Two-beam holographic exposure and subsequent monitoring of the time-dependent first-order Bragg diffraction is a common method for investigating the refractive index response of holographic photopolymers for a range of input writing conditions. The experimental set up is straightforward, and Kogelnik’s well-known coupled wave theory (CWT) can be used to separate measurements of the change in index of refraction (Δn) and the thickness of transmission and reflection holograms. However, CWT assumes that the hologram is written and read out with a plane wave and that the hologram is uniform in both the transverse and depth dimensions, assumptions that are rarely valid in practical holographic testing. The effect of deviations from these assumptions on the measured thickness and Δn become more pronounced for over-modulated exposures. As commercial and research polymers reach refractive index modulations on the order of 10-2, even relatively thin (< 20 μm thick) transmission volume holograms become overmodulated. Peak Δn measurements for material analysis must be carefully evaluated in this regime. We present a study of the effects of the finite Gaussian write and read beams on the CWT analysis of photopolymer materials and discuss what intuition this can give us about the effect other non-uniformities, such as mechanical stresses and significant absorption of the write beam, will have on the analysis of the maximum attainable refractive index in a material system. We use this analysis to study a model high Δn two-stage photopolymer holographic material using both transmission and reflection holograms.

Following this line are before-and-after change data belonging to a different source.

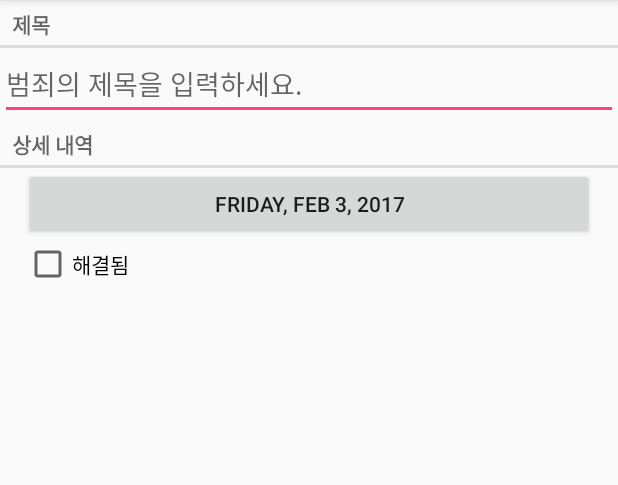
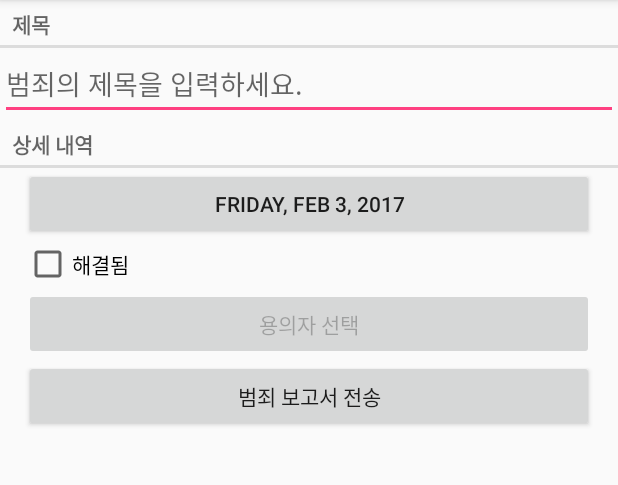
Before and after one commit to suprodigy/Android-Programming, an Android app: the screen it shows after launch (CrimePagerActivity), after a tap on "새로운 범죄", on a phone screen of 412 x 824 dp, the part 84-569 px from its top. Run offline under Robolectric (Android 15) with nearby library versions, the phone set to English and light mode, and no system bars.

Commit message:
chapter 15. Implicit Intent

```diff
--- a/CriminalIntent/app/src/main/java/com/example/android/criminalintent/Crime.java
+++ b/CriminalIntent/app/src/main/java/com/example/android/criminalintent/Crime.java
@@ -13,6 +13,7 @@
     private String mTitle;
     private Date mDate;
     private boolean mSolved;
+    private String mSuspect;
 
     public Crime() {
         this(UUID.randomUUID());
@@ -51,4 +52,11 @@
         mSolved = solved;
     }
 
+    public String getSuspect() {
+        return mSuspect;
+    }
+
+    public void setSuspect(String suspect) {
+        mSuspect = suspect;
+    }
 }
--- a/CriminalIntent/app/src/main/java/com/example/android/criminalintent/CrimeFragment.java
+++ b/CriminalIntent/app/src/main/java/com/example/android/criminalintent/CrimeFragment.java
@@ -2,7 +2,11 @@
 
 import android.app.Activity;
 import android.content.Intent;
+import android.content.pm.PackageManager;
+import android.database.Cursor;
+import android.net.Uri;
 import android.os.Bundle;
+import android.provider.ContactsContract;
 import android.support.annotation.Nullable;
 import android.support.v4.app.Fragment;
 import android.support.v4.app.FragmentManager;
@@ -33,6 +37,7 @@
     private static final String DIALOG_DATE = "DialogDate";
 
     private static final int REQUEST_DATE = 0;
+    private static final int REQUEST_CONTACT = 1;
 
     private Crime mCrime;
 
@@ -40,6 +45,8 @@
     private Button mDateButton;
     private Button mTimeButton;
     private CheckBox mSolvedCheckBox;
+    private Button mReportButton;
+    private Button mSuspectButton;
 
     public static CrimeFragment newInstance(UUID crimeId) {
         Bundle args = new Bundle();
@@ -101,6 +108,40 @@
             }
         });
 
+        mReportButton = (Button) v.findViewById(R.id.crime_report);
+        mReportButton.setOnClickListener(new View.OnClickListener() {
+            @Override
+            public void onClick(View v) {
+                Intent i = new Intent(Intent.ACTION_SEND);
+                i.setType("text/plain");
+                i.putExtra(Intent.EXTRA_TEXT, getCrimeReport());
+                i.putExtra(Intent.EXTRA_SUBJECT, getString(R.string.crime_report_subject));
+                i = Intent.createChooser(i, getString(R.string.send_report));
+                startActivity(i);
+            }
+        });
+
+        final Intent pickContact = new Intent(Intent.ACTION_PICK,
+                ContactsContract.Contacts.CONTENT_URI);
+        //pickContact.addCategory(Intent.CATEGORY_HOME);
+        mSuspectButton = (Button) v.findViewById(R.id.crime_suspect);
+        mSuspectButton.setOnClickListener(new View.OnClickListener() {
+            @Override
+            public void onClick(View v) {
+                startActivityForResult(pickContact, REQUEST_CONTACT);
+            }
+        });
+
+        if (mCrime.getSuspect() != null) {
+            mSuspectButton.setText(mCrime.getSuspect());
+        }
+
+        PackageManager packageManager = getActivity().getPackageManager();
+        if (packageManager.resolveActivity(pickContact,
+                PackageManager.MATCH_DEFAULT_ONLY) == null) {
+            mSuspectButton.setEnabled(false);
+        }
+
         return v;
     }
 
@@ -121,11 +162,54 @@
             Date date = (Date) data.getSerializableExtra(DatePickerFragment.EXTRA_DATE);
             mCrime.setDate(date);
             updateDate();
+        } else if (requestCode == REQUEST_CONTACT && data != null) {
+            Uri contactUri = data.getData();
+            String[] queryFields = new String[] {
+                    ContactsContract.Contacts.DISPLAY_NAME
+            };
+
+            Cursor c = getActivity().getContentResolver()
+                    .query(contactUri, queryFields, null, null, null);
+
+            try {
+                if(c.getCount() == 0) {
+                    return;
+                }
+
+                c.moveToFirst();
+                String suspect = c.getString(0);
+                mCrime.setSuspect(suspect);
+                mSuspectButton.setText(suspect);
+            } finally {
+                c.close();
+            }
         }
     }
 
     private void updateDate() {
         mDateButton.setText(DateFormat.format("EEEE, MMM d, yyyy", mCrime.getDate()));
+    }
+
+    private String getCrimeReport() {
+        String solvedString = null;
+        if (mCrime.isSolved()) {
+            solvedString = getString(R.string.crime_report_solved);
+        } else {
+            solvedString = getString(R.string.crime_report_unsolved);
+        }
+        String dateFormat = "EEE, MMM dd";
+        String dateString = DateFormat.format(dateFormat, mCrime.getDate()).toString();
+
+        String suspect = mCrime.getSuspect();
+        if (suspect == null) {
+            suspect = getString(R.string.crime_report_no_suspect);
+        } else {
+            suspect = getString(R.string.crime_report_suspect, suspect);
+        }
+
+        String report = getString(R.string.crime_report,
+                mCrime.getTitle(), dateString, solvedString, suspect);
+        return report;
     }
 
     @Override
--- a/CriminalIntent/app/src/main/java/com/example/android/criminalintent/CrimeLab.java
+++ b/CriminalIntent/app/src/main/java/com/example/android/criminalintent/CrimeLab.java
@@ -115,6 +115,7 @@
         values.put(CrimeTable.Cols.TITLE, crime.getTitle());
         values.put(CrimeTable.Cols.DATE, crime.getDate().getTime());
         values.put(CrimeTable.Cols.SOLVED, crime.isSolved() ? 1 : 0);
+        values.put(CrimeTable.Cols.SUSPECT, crime.getSuspect());
 
         return values;
     }
--- a/CriminalIntent/app/src/main/java/com/example/android/criminalintent/database/CrimeBaseHelper.java
+++ b/CriminalIntent/app/src/main/java/com/example/android/criminalintent/database/CrimeBaseHelper.java
@@ -25,7 +25,8 @@
                 CrimeTable.Cols.UUID + ", " +
                 CrimeTable.Cols.TITLE + ", " +
                 CrimeTable.Cols.DATE + ", " +
-                CrimeTable.Cols.SOLVED +
+                CrimeTable.Cols.SOLVED + ", " +
+                CrimeTable.Cols.SUSPECT +
                 ")"
         );
     }
--- a/CriminalIntent/app/src/main/java/com/example/android/criminalintent/database/CrimeCursorWrapper.java
+++ b/CriminalIntent/app/src/main/java/com/example/android/criminalintent/database/CrimeCursorWrapper.java
@@ -28,11 +28,13 @@
         String title = getString(getColumnIndex(CrimeTable.Cols.TITLE));
         long date = getLong(getColumnIndex(CrimeTable.Cols.DATE));
         int isSolved = getInt(getColumnIndex(CrimeTable.Cols.SOLVED));
+        String suspect = getString(getColumnIndex(CrimeTable.Cols.SUSPECT));
 
         Crime crime = new Crime(UUID.fromString(uuidString));
         crime.setTitle(title);
         crime.setDate(new Date(date));
         crime.setSolved(isSolved != 0);
+        crime.setSuspect(suspect);
 
         return crime;
     }
--- a/CriminalIntent/app/src/main/java/com/example/android/criminalintent/database/CrimeDbSchema.java
+++ b/CriminalIntent/app/src/main/java/com/example/android/criminalintent/database/CrimeDbSchema.java
@@ -13,6 +13,7 @@
             public static final String TITLE = "title";
             public static final String DATE = "date";
             public static final String SOLVED = "solved";
+            public static final String SUSPECT = "suspect";
         }
     }
 }
--- a/CriminalIntent/app/src/main/res/layout-land/fragment_crime.xml
+++ b/CriminalIntent/app/src/main/res/layout-land/fragment_crime.xml
@@ -45,4 +45,27 @@
 
     </LinearLayout>
 
+    <LinearLayout
+        android:orientation="horizontal"
+        android:layout_marginLeft="16dp"
+        android:layout_marginRight="16dp"
+        android:layout_width="match_parent"
+        android:layout_height="wrap_content">
+
+        <Button
+            android:id="@+id/crime_suspect"
+            android:layout_weight="1"
+            android:text="@string/crime_suspect_text"
+            android:layout_width="wrap_content"
+            android:layout_height="wrap_content"/>
+
+        <Button
+            android:id="@+id/crime_report"
+            android:layout_weight="1"
+            android:text="@string/crime_report_text"
+            android:layout_width="wrap_content"
+            android:layout_height="wrap_content"/>
+
+    </LinearLayout>
+
 </LinearLayout>
--- a/CriminalIntent/app/src/main/res/layout/fragment_crime.xml
+++ b/CriminalIntent/app/src/main/res/layout/fragment_crime.xml
@@ -38,4 +38,20 @@
         android:layout_width="match_parent"
         android:layout_height="wrap_content"/>
 
+    <Button
+        android:id="@+id/crime_suspect"
+        android:layout_marginLeft="16dp"
+        android:layout_marginRight="16dp"
+        android:text="@string/crime_suspect_text"
+        android:layout_width="match_parent"
+        android:layout_height="wrap_content"/>
+
+    <Button
+        android:id="@+id/crime_report"
+        android:layout_marginLeft="16dp"
+        android:layout_marginRight="16dp"
+        android:text="@string/crime_report_text"
+        android:layout_width="match_parent"
+        android:layout_height="wrap_content"/>
+
 </LinearLayout>
--- a/CriminalIntent/app/src/main/res/values/strings.xml
+++ b/CriminalIntent/app/src/main/res/values/strings.xml
@@ -10,4 +10,14 @@
     <string name="hide_subtitle">서브타이틀 감추기</string>
     <string name="subtitle_format">%1$s 건</string>
     <string name="delete_crime">범죄 삭제</string>
+    <string name="crime_suspect_text">용의자 선택</string>
+    <string name="crime_report_text">범죄 보고서 전송</string>
+    <string name="crime_report">%1$s!
+    이 범죄가 발견된 날짜는 %2$s. %3$s, 그리고 %4$s</string>
+    <string name="crime_report_solved">이 건은 해결되었음</string>
+    <string name="crime_report_unsolved">이 건은 미해결임</string>
+    <string name="crime_report_no_suspect">용의자가 없음</string>
+    <string name="crime_report_suspect">용의자는 %s</string>
+    <string name="crime_report_subject">CriminalIntent 범죄 보고서</string>
+    <string name="send_report">범죄 보고서 전송</string>
 </resources>
```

Amy C. Sullivan, Marvin D. Alim, David J. Glugla, and Robert R. McLeod, "Holographic analysis of photopolymers," Proc. SPIE 10233, Holography: Advances and Modern Trends V, 102330B (Presented at SPIE Optics + Optoelectronics: April 25, 2017; Published: 15 May 2017); https://doi.org/10.1117/12.2265865.
Conference Presentations are recordings of oral presentations given at SPIE conferences and published as part of the proceedings. They include the speaker's narration with video of the slides and animations. Most include full-text papers. Interactive, searchable transcripts and closed captioning are now available for 2018 presentations, with transcripts for prior recordings added daily.
Search our growing collection of more than 16,000 conference presentations, including many plenaries and keynotes.